_THE PROBLEM_.
Could you repeat every line below exactly, skipping the images?

:: MATERIAL FOR THIS EXERCISE ::

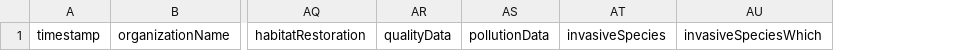
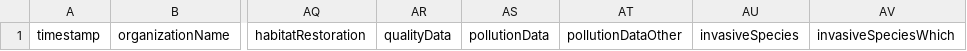
Before and after one commit to uberi-projects/NBMP-gap-analysis-survey, a CSV file: default_headers.csv, drawn as a sheet; only a part is shown, gaps mark what is left out; the diff names each change by its address in the sheet, - before the commit and + after, or states it on an @@ line.

Commit message:
Adjust wording/options for pollution question

```diff
--- a/default_headers.csv
+++ b/default_headers.csv
+column AT, row 1: pollutionDataOther
```
Also changed, not shown: 1 other file.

:::

_ANSWER SECTION_.
Before and after one commit to uberi-projects/NBMP-gap-analysis-survey, a CSV file: default_headers.csv, drawn as a sheet; only a part is shown, gaps mark what is left out; the diff names each change by its address in the sheet, - before the commit and + after, or states it on an @@ line.

Commit message:
Adjust wording/options for pollution question

```diff
--- a/default_headers.csv
+++ b/default_headers.csv
+column AT, row 1: pollutionDataOther
```
Also changed, not shown: 1 other file.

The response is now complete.